People of faith responding to climate talks in Paris

We did it! More than 140,000 people came together in 55 cities and towns across Australia. People of faith were visible and strong.

People of faith responding to climate talks in Paris

See the film clip and some of the photos here.


Faith traditions and the global picture

There have been clear calls for action on global warming from leaders of a number of faith traditions, with Pope Francis’ Laudato Si’: on care for our common home, probably most well-publicised. There has also been:

These were released with a view to influencing the negotiations in Paris. In general these have called for a binding treaty which will keep warming to under 1.5° C, and provide meaningful assistance for developing countries.

The negotiations are much better advanced than they were this far out from the Copenhagen talks, but observers estimate that current pledges will still lead to at least 3° C. Elements crucial to an improved agreement would be requiring countries to increase climate ambition every five years, starting before 2020, and setting a long term goal to completely phase out fossil fuels and switch to 100 per cent renewables over the coming decades.


Big polluters weaken policy at every turn

Governments may be at the negotiating table but there is a growing awareness that it has been corporate influence which has undermined climate policy progress behind the scenes. What is really needed is organised people to challenge the power of organised money. Corporate Accountability International is calling for an end to fossil fuel corporate sponsorship and inappropriate lobbying at the climate talks. Please support the petition: Kick Big Polluters out of climate policy.

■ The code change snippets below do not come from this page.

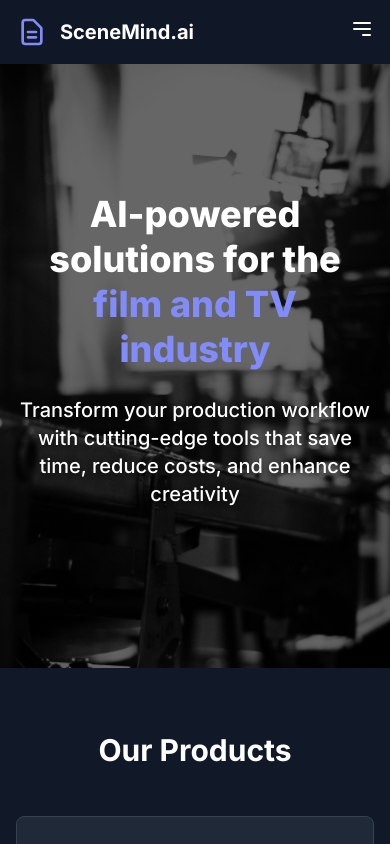
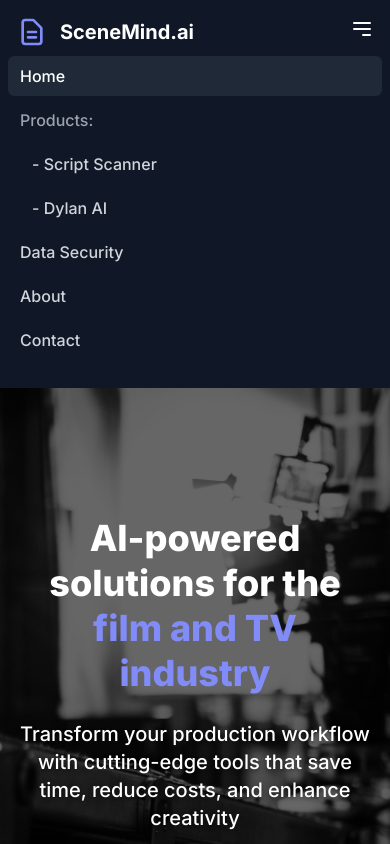
Before and after one commit to vlad-ds/scene-mind-web, an Eleventy site: page src/index.njk in a window 390 px wide. Both pictures are taken after a click on the button "Toggle menu". Shown: the top 844 px of the page. Built offline with nearby package versions, Linux system fonts and the light colour scheme; Eleventy itself is replaced by a stand-in of ours; files that its build step writes are made by us from their sources.

Commit message:
Add Alpine.js mobile menu and update scan page hero text

```diff
--- a/_includes/navbar.njk
+++ b/_includes/navbar.njk
@@ -1,5 +1,5 @@
 <!-- Navigation Bar -->
-<nav class="bg-gray-900/80 backdrop-blur-sm sticky top-0 z-50 py-4">
+<nav class="bg-gray-900/80 backdrop-blur-sm sticky top-0 z-50 py-4" x-data="{ mobileMenuOpen: false }">
   <div class="max-w-7xl mx-auto px-4 sm:px-6 lg:px-8 flex justify-between items-center">
     <div class="flex items-center">
       <svg class="h-8 w-auto text-indigo-400" fill="none" viewBox="0 0 24 24" stroke="currentColor">
@@ -39,7 +39,7 @@
       <a href="/contact/" class="text-gray-300 hover:text-white px-3 py-2 rounded-md text-sm font-medium {% if page.url == '/contact/' %}text-white{% endif %}">Contact</a>
     </div>
     <div class="md:hidden">
-      <button class="text-gray-400 hover:text-white focus:outline-none focus:text-white" id="navbar-toggle">
+      <button class="text-gray-400 hover:text-white focus:outline-none focus:text-white" @click="mobileMenuOpen = !mobileMenuOpen" aria-label="Toggle menu">
         <svg class="h-6 w-6" stroke="currentColor" fill="none" viewBox="0 0 24 24">
           <path stroke-linecap="round" stroke-linejoin="round" stroke-width="2" d="M4 6h16M4 12h16m-7 6h7"></path>
         </svg>
@@ -47,7 +47,15 @@
     </div>
   </div>
   <!-- Mobile menu, show/hide based on menu state -->
-  <div class="hidden md:hidden" id="navbar-menu">
+  <div x-show="mobileMenuOpen"
+       x-transition:enter="transition ease-out duration-100"
+       x-transition:enter-start="transform opacity-0 scale-95"
+       x-transition:enter-end="transform opacity-100 scale-100"
+       x-transition:leave="transition ease-in duration-75"
+       x-transition:leave-start="transform opacity-100 scale-100"
+       x-transition:leave-end="transform opacity-0 scale-95"
+       class="md:hidden"
+       style="display: none;">
     <div class="px-2 pt-2 pb-3 space-y-1 sm:px-3">
       <a href="/" class="text-gray-300 hover:text-white block px-3 py-2 rounded-md text-base font-medium {% if page.url == '/' %}text-white bg-gray-800{% endif %}">Home</a>
 
--- a/src/scan.njk
+++ b/src/scan.njk
@@ -10,7 +10,7 @@
       AI-Powered Script Breakdown <span class="text-indigo-400">for VFX Bidding & Production</span>
     </h1>
     <p class="text-lg md:text-xl text-gray-300 mb-8 max-w-2xl mx-auto">
-      Turn script PDFs into structured, actionable data without the countless manual hours. Streamline your workflow and gain a competitive edge.
+      Save two days per script and cut bid prep costs by 40 %
     </p>
     <div class="flex justify-center">
       <a href="/contact/" class="btn-gradient text-white font-bold py-4 px-10 rounded-lg shadow-lg inline-block text-xl border-2 border-indigo-400 hover:border-indigo-300 transition-all duration-300 animate-pulse hover:animate-none flex items-center">
```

Special concerns of people of faith

People of faith have a distinct role in calling for action to assist our brothers and sisters in the developing world, suffering the brunt of climate impacts. Climate Finance above all remains a sticking point: developing nations want more clarity on the $100 billion promised annually by developed countries for adaptation and mitigation, and on boosting it after 2020.

Loss and Damage is a relatively new concept in the negotiations. It refers to the cost of climate-related disasters over and above the adaptation and mitigation costs which Climate Finance is meant to cover. Developed countries object to including Loss and Damage in the Paris Agreement largely because they don’t want to pay for it. So a Carbon Levy has been proposed, that is, a levy on the extraction of fossil fuels, direct from the entities who caused the problem, which may help to overcome developed country concerns.

The Carbon Levy Project has released a new report Making a Killing: Who pays the real cost of big oil, coal and gas? It shows how Big Oil, Coal and Gas continue to make outrageous profits, while they outsource the true cost of their product upon the poor who are paying with their lives.

Of course, another special role for us as people of faith is to pray, in our own traditions, for a positive outcome in Paris. Please keep this in mind each time you make time for prayer. We have not been able to dig ourselves out of this hole ourselves. We certainly need divine help!

Thea Ormerod